Directions:
1. Print out the Black Skull. Cut it out. Cut out the eye sockets.
2. Print out the Australopithecus aethiopicus reconstruction picture. Cut it out. If you are not using a color printer, you may want to add color to your mask. Color lightly with crayons. (Remember, no one really knows what the color of the skin of aethiopicus was. Use your imagination.)
3. Punch small hole in the eyes to see through.
4. Place the skull behind the reconstruction picture with blank sides together. Line up the eyes of the picture and the eye sockets of the skull. Tape the two together.
5. Add small holes to the sides of your mask.
6. With this two sided-mask, you can wear it with the skull showing, or turn it around and show the reconstruction.

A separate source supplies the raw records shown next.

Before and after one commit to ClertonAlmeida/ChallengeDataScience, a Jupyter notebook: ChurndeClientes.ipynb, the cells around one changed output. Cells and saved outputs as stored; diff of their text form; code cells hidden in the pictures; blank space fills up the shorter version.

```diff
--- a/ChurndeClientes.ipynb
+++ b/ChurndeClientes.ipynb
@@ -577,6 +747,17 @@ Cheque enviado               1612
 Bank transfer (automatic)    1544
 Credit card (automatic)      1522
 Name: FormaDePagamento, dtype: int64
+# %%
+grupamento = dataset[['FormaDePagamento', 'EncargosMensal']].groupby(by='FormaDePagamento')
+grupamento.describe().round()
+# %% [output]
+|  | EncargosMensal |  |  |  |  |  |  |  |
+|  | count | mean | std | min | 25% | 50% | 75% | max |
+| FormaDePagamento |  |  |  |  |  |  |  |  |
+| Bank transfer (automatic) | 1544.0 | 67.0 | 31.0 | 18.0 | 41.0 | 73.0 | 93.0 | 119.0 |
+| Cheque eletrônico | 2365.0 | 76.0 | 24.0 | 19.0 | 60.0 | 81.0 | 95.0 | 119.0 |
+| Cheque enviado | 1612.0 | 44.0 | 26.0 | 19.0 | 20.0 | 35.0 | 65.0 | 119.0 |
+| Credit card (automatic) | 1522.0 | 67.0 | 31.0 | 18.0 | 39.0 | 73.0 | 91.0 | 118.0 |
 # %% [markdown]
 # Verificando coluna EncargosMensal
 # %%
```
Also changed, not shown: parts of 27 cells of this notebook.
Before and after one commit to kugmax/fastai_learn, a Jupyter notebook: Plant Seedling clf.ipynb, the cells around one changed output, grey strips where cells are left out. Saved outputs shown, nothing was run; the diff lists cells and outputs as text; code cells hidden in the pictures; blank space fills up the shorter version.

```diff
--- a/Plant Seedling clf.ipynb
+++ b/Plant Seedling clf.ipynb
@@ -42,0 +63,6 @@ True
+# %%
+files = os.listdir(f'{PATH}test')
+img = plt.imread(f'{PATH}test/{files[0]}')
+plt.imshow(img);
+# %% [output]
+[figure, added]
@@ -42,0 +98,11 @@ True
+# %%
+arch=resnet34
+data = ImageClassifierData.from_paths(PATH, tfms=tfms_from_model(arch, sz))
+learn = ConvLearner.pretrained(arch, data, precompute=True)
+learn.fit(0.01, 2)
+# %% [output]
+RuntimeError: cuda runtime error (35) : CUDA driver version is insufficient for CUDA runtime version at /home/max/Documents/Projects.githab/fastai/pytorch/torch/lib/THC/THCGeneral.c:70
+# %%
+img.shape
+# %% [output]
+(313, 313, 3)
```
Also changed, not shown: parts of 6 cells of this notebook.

The Black Skull and Australopithecus aethiopicus
Discovered near Lake Turkana, Africa, in 1985 by Richard Leakey, and reconstructed by Alan Walker, the Black Skull (KNM-WT 17000) is the most diagnostic specimen of Australopithecus aethiopicus ever found. It is referred to as the Black Skull because the manganese in the soil turned the bones black during mineralization. It has been dated to 2.5 million years ago.

This picture is of a facial reconstruction of the Black Skull done by Bill Munns. The Black Skull is really fascinating because it shares early Australopithecus afarensis traits with later Australopithecus robustus traits, making it an unusual and important find. Because of its distinct morphology, the Black Skull is considered to be the earliest robust species to date. Like other australopithecines, A. aethiopicus may have had hominid characteristics such as the ability to walk bipedally.

Activity developed by Trisha Biers and Kathleen Hamilton